Rotary hears of services offered at Charity Hospice

STEUBENVILLE – Charity Hospice was discussed during Friday’s city Rotary meeting at the city YWCA.

Cathy Cich, founder and chief innovation officer, told Rotary the non-profit health provider, founded in 2004, in Wintersville’s function was to help those in the final stages of their lives.

“It’s for those with a life expectancy of six months or less,” said Cich, adding the hospice lately has been seeing many residents coming to the facility “late in the game. Half my life has been in hospice. There’s nothing I’d rather do. Hospice isn’t really about death – it’s about life.”

Cich said she enjoyed hospice care, and “It’s a critical time in life. They say if you want to learn about life, work with the dying.”

Many people and even some physicians are reluctant to turn their loved ones over to a hospice because it implies their lives are over, said Cich. She added it’s usually very difficult to take some one dying in their home.

“I don’t know how people do it by themselves,” said Cich, who used her mother’s death as an example. “Hospice care makes this journey much easier.”

Cich also said those in a hospice are allowed to be mobile, if they are able.

“They can be out and about – they don’t have to be homebound,” she said.

Hospice care sometimes includes letting the disease progress on its own, depending on the wishes of the patient and family.
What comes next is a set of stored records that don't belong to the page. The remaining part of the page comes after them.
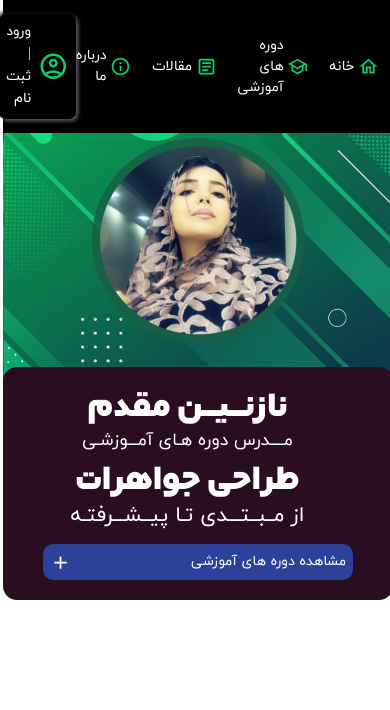
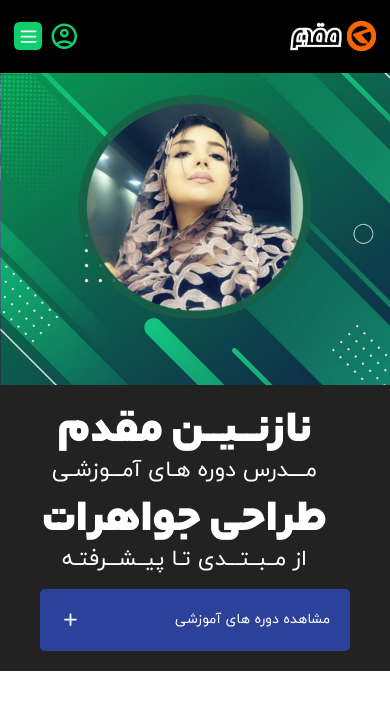
Before and after one commit to oo11boy/javaheratpack-shop, a Next.js app: page / in a window 390 px wide. Shown: the top 710 px of the page. Built offline with nearby package versions, Linux system fonts and the light colour scheme.

Commit message:
feat:update header and hero section

```diff
--- a/package.json
+++ b/package.json
@@ -13,6 +13,7 @@
     "@emotion/styled": "^11.14.0",
     "@mui/icons-material": "^6.4.7",
     "@mui/material": "^6.4.7",
+    "framer-motion": "^12.5.0",
     "next": "15.2.2",
     "react": "^19.0.0",
     "react-dom": "^19.0.0"
--- a/src/Components/Header/Header.tsx
+++ b/src/Components/Header/Header.tsx
@@ -1,37 +1,85 @@
-import React from "react";
+"use client";
+import React, { useState } from "react";
 import { ArticleOutlined, HomeOutlined, InfoOutlined, SchoolOutlined } from "@mui/icons-material";
 import AccountCircleOutlinedIcon from '@mui/icons-material/AccountCircleOutlined';
+
 export default function Header() {
+  const [isMenuOpen, setIsMenuOpen] = useState(false);
+
   return (
     <div className="w-full bg-[black] p-4">
-      <div className=" ccontainer flex justify-between items-center">
+      <div className="container mx-auto flex justify-between items-center">
+        {/* لوگو */}
         <div>
           <img
-          className="w-[95px] h-[30px]"
+            className="w-[95px] h-[30px]"
             src="../Images/logo.png"
-            alt=""
+            alt="لوگو"
           />
         </div>
-        <ul className="text-white flex gap-6">
-        <li className="flex items-center justify-center gap-1 hover:text-orange-500 transition-all duration-500 cursor-pointer ease-in-out">
-            <HomeOutlined className="text-[#0dcf6c]"/>
-            خانه
 
-          </li>
-          <li className="flex items-center justify-center gap-1 hover:text-orange-500 transition-all duration-500 cursor-pointer ease-in-out">
-          <SchoolOutlined className="text-[#0dcf6c]"/>
-            دوره های آموزشی</li>
-            <li className="flex items-center justify-center gap-1 hover:text-orange-500 transition-all duration-500 cursor-pointer ease-in-out">
-            <ArticleOutlined className="text-[#0dcf6c]"/>
-            مقالات</li>
-            <li className="flex items-center justify-center gap-1 hover:text-orange-500 transition-all duration-500 cursor-pointer ease-in-out">
-            <InfoOutlined className="text-[#0dcf6c]"/>
-            درباره ما</li>
-        </ul>
-        <div className="text-[#999] cursor-pointer shadow-[2px_2px_4px_rgba(255,255,255,0.4),-2px_-2px_4px_rgba(0,0,0,0.8)] active:shadow-[-2px_-2px_4px_rgba(255,255,255,0.4),2px_2px_4px_rgba(0,0,0,0.8)] flex items-center space-x-2 justify-center p-2 rounded-lg bg-black transition-all duration-200">
-  <AccountCircleOutlinedIcon fontSize="large" className="text-[#0dcf6c]" />
-  <p className="pb-[1px] !text-md text-white">ورود | ثبت نام</p>
-</div>
+        {/* دکمه همبرگر برای موبایل */}
+        <div className="flex items-center">
+          {/* دکمه ورود/ثبت‌نام (فقط در دسکتاپ) */}
+          <div className="md:hidden text-[#999] cursor-pointer items-center space-x-2 justify-center p-2 rounded-lg bg-black transition-all duration-200">
+            <AccountCircleOutlinedIcon fontSize="large" className="text-[#0dcf6c]" />
+          </div>
+
+          <button
+            className="md:hidden text-white bg-[#0dcf6c] p-1 rounded-md focus:outline-none"
+            onClick={() => setIsMenuOpen(!isMenuOpen)}
+          >
+            <svg className="w-6 h-6" fill="none" stroke="currentColor" viewBox="0 0 24 24">
+              <path
+                strokeLinecap="round"
+                strokeLinejoin="round"
+                strokeWidth="2"
+                d={isMenuOpen ? "M6 18L18 6M6 6l12 12" : "M4 6h16M4 12h16M4 18h16"}
+              />
+            </svg>
+          </button>
+        </div>
+
+        {/* لایه بلور اطراف منو */}
+        {isMenuOpen && (
+          <div
+            className="fixed inset-0 bg-[#00000063]  backdrop-blur-sm z-40 md:hidden"
+            onClick={() => setIsMenuOpen(false)}
+          ></div>
+        )}
+
+        {/* منوی اصلی (سایدبار از سمت راست) */}
+        <div
+          className={`fixed inset-y-0 right-0 w-64 bg-white md:!translate-0 text-black transform ${
+            isMenuOpen ? "translate-x-0" : "translate-x-full"
+          } md:static md:w-auto md:bg-transparent md:text-white md:transform-none transition-transform duration-500 ease-in-out z-50`}
+        >
+          <ul className="flex flex-col md:flex-row gap-6 p-4 md:p-0 h-full md:h-auto">
+            <li className="flex items-center justify-start gap-1 hover:text-orange-500 transition-all duration-500 cursor-pointer ease-in-out">
+              <HomeOutlined className="text-[#0dcf6c]" />
+              خانه
+            </li>
+            <li className="flex items-center justify-start gap-1 hover:text-orange-500 transition-all duration-500 cursor-pointer ease-in-out">
+              <SchoolOutlined className="text-[#0dcf6c]" />
+              دوره‌های آموزشی
+            </li>
+            <li className="flex items-center justify-start gap-1 hover:text-orange-500 transition-all duration-500 cursor-pointer ease-in-out">
+              <ArticleOutlined className="text-[#0dcf6c]" />
+              مقالات
+            </li>
+            <li className="flex items-center justify-start gap-1 hover:text-orange-500 transition-all duration-500 cursor-pointer ease-in-out">
+              <InfoOutlined className="text-[#0dcf6c]" />
+              درباره ما
+            </li>
+
+          </ul>
+        </div>
+
+        {/* دکمه ورود/ثبت‌نام (فقط در دسکتاپ) */}
+        <div className="hidden md:flex text-[#999] cursor-pointer shadow-[2px_2px_4px_rgba(255,255,255,0.4),-2px_-2px_4px_rgba(0,0,0,0.8)] active:shadow-[-2px_-2px_4px_rgba(255,255,255,0.4),2px_2px_4px_rgba(0,0,0,0.8)] items-center space-x-2 justify-center p-2 rounded-lg bg-[black] transition-all duration-200">
+          <AccountCircleOutlinedIcon fontSize="large" className="text-[#0dcf6c]" />
+          <p className="pb-[1px] text-md text-white">ورود | ثبت نام</p>
+        </div>
       </div>
     </div>
   );
--- a/src/Components/HeroSection/HeroSection.css
+++ b/src/Components/HeroSection/HeroSection.css
@@ -7,22 +7,48 @@
 }
 .boxhero{
     padding: 20px 40px;
+    background-color: #222;
 }
+
+
+
 @media (max-width: 768px) {
     .HeroSection {
         margin-bottom: 0 !important;
-        padding-top: 60% !important;
+        padding-top: 80% !important;
+        padding-bottom: 20px !important;
+        background: url("/images/bgmini2.png") no-repeat top center / 100% !important;
+
+    }
+.heroboxbtn{
+    border-radius: 5px;
+    padding: 20px;
+}
+    .boxhero{
+        width:100%!important;
+      border-radius: 0!important;
+
+    }
+    .boldherotext{
+        font-size: 40px;
+    }
+    .normalherotext{
+        font-size: 22px;
+    }
+}
+
+@media (min-width: 555px) and (max-width: 768px) {
+    .HeroSection {
+        margin-bottom: 0 !important;
+        padding-top: 53% !important;
         padding-bottom: 20px !important;
         background: url("/images/bgmini.png") no-repeat top center / 100% !important;
 
     }
-
     .boxhero{
-        width:100%!important;
-
+        border-radius: 15px!important;
     }
 }
-
 @media (min-width: 769px) and (max-width: 1024px) {
     .HeroSection {
         margin-bottom: -110px !important;
@@ -57,3 +83,55 @@
 
 
 }
+
+
+
+
+/* حالت اولیه: عناصر نامرئی */
+.boldherotext,
+.normalherotext,
+.heroboxbtn {
+  opacity: 0;
+}
+
+/* انیمیشن fade-in */
+@keyframes fadeIn {
+  to {
+    opacity: 1;
+    transform: translateY(0);
+  }
+}
+
+/* اعمال انیمیشن‌ها به عناصر */
+.boldherotext {
+  animation: fadeIn 1s ease-in-out forwards;
+}
+
+.normalherotext {
+  animation: fadeIn 1s ease-in-out forwards;
+}
+
+.heroboxbtn {
+  animation: fadeIn 1s ease-in-out forwards;
+}
+
+/* تاخیر در انیمیشن‌ها برای ایجاد ترتیب خاص */
+.boldherotext:nth-child(1) {
+  animation-delay: 0.5s;
+}
+
+.normalherotext:nth-child(2) {
+  animation-delay: 1s;
+}
+
+.boldherotext:nth-child(3) {
+  animation-delay: 1.5s;
+}
+
+.normalherotext:nth-child(4) {
+  animation-delay: 2s;
+}
+
+.heroboxbtn {
+  animation-delay: 2.5s;
+}
--- a/src/Components/HeroSection/HeroSection.tsx
+++ b/src/Components/HeroSection/HeroSection.tsx
@@ -4,6 +4,7 @@ import { Add } from "@mui/icons-material";
 export default function HeroSection() {
   return (
     <div className="lg:h-[81vh] xl:h-screen h-screen flex justify-start items-start  lg:items-center HeroSection">
+
       <div className=" ccontainer  flex md:block justify-center items-start">
         <div className="max-w-[555px] boxhero  px-8 bg-[#2B0D22] rounded-2xl">
           <div className="flex justify-between w-full items-center">
@@ -24,7 +25,7 @@ export default function HeroSection() {
           </div>
 
           <a
-            className="text-white bg-[#2C419A] w-full flex justify-between items-center rounded-xl mt-4 p-2"
+            className="text-white heroboxbtn bg-[#2C419A] w-full flex justify-between items-center rounded-xl mt-4 p-2"
             href=""
           >
             مشاهده دوره های آموزشی
```
Also changed, not shown: public/Images/bgmini2.png (added), 1 other file (tests, documents, lock files or other folders).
She said the hospice has been working with local hospitals to attempt to get some into hospice care rather than staying in the hospital.

“With hospice services (patients) can stay out of the hospital,” said Cich.

Hospice services also are paid for by Medicare, so “families aren’t getting a lot of bills.”

Hospice care also involves pain management, while Medicare pays for hospice care on a day-to-day basis, said Cich.

“A lot of people are in pain because they can’t afford their pain medication,” said Cich, adding Medicare pays for all medications, medical supplies, wheelchairs, walkers and any other medical devices a patient may require.

“We also have volunteers,” she said, adding the hospice also provides bereavement care for the families of someone who has died for up to 13 months.

“Our area is huge for cancer,” said Cich, adding other diseases are a by product of the aging process. “But we’re also seeing a lot of young people dying of disease.”

Cich said the hospice’s annual spaghetti dinner fundraiser is set for 1 p.m. to 5 p.m. May 18 at the Triumph of the Cross auditorium.